● **WORK TO COMPLETE**
Look below and pull out each line with the word "label".

● **DATA TO PROCESS**
+---+

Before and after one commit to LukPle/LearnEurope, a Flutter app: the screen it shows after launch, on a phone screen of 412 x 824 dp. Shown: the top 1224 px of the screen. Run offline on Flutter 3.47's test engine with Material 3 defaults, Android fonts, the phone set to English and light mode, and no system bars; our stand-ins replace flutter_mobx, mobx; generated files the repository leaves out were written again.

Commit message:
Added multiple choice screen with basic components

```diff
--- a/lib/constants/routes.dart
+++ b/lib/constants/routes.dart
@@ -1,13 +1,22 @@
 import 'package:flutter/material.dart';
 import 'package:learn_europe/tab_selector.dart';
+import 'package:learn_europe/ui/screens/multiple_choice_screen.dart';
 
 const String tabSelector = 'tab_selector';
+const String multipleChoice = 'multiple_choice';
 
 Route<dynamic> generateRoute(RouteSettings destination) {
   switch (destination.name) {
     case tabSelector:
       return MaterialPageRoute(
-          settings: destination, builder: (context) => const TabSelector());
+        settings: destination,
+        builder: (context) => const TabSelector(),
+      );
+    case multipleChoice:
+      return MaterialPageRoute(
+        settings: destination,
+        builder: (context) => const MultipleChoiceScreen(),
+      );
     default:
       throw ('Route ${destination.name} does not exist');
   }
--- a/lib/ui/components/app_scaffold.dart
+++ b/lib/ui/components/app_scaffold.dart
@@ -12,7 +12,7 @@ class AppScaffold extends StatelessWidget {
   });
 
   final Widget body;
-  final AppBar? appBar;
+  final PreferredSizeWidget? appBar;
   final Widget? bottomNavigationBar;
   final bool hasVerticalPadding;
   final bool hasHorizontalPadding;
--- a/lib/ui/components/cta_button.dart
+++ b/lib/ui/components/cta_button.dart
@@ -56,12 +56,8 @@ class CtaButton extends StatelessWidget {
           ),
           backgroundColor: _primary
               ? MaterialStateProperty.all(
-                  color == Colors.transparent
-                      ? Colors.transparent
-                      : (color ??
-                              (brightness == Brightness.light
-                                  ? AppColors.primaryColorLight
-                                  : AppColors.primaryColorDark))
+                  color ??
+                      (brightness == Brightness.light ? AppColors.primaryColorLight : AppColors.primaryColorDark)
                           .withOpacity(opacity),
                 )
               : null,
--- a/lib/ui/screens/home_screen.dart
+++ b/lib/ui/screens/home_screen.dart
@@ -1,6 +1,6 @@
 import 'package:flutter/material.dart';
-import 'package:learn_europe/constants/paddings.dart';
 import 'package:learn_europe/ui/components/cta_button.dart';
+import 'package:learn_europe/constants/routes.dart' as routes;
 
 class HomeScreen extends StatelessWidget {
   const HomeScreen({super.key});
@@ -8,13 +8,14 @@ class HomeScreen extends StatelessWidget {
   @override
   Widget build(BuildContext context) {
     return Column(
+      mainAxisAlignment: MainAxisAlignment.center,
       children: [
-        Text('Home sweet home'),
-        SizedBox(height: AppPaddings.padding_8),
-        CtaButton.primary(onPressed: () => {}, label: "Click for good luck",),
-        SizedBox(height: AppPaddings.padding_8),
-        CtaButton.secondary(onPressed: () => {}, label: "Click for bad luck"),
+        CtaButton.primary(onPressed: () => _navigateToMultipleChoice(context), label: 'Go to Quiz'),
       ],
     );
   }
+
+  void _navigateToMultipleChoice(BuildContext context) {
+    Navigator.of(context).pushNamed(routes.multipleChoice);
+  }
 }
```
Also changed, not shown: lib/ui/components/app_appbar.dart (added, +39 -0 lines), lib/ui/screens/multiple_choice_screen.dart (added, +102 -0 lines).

+---+

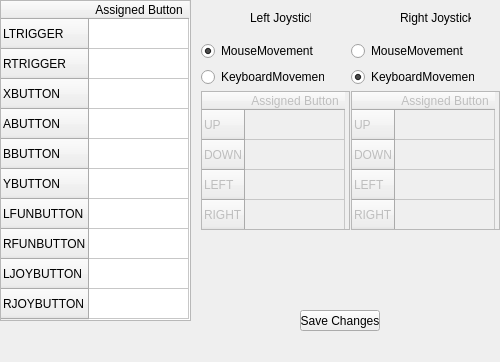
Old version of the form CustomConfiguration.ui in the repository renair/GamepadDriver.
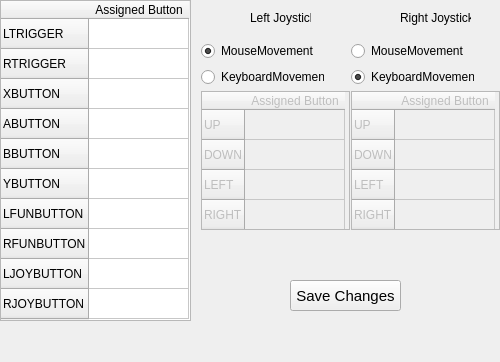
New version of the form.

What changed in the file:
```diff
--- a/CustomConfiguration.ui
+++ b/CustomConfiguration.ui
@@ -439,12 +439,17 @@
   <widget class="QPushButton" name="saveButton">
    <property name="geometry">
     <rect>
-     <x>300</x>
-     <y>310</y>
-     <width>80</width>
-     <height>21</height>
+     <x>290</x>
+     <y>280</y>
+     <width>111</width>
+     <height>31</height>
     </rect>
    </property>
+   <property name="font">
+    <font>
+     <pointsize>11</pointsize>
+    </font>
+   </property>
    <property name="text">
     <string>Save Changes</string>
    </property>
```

+---+

● **RESPONSE**
-        CtaButton.primary(onPressed: () => {}, label: "Click for good luck",),
-        CtaButton.secondary(onPressed: () => {}, label: "Click for bad luck"),
+        CtaButton.primary(onPressed: () => _navigateToMultipleChoice(context), label: 'Go to Quiz'),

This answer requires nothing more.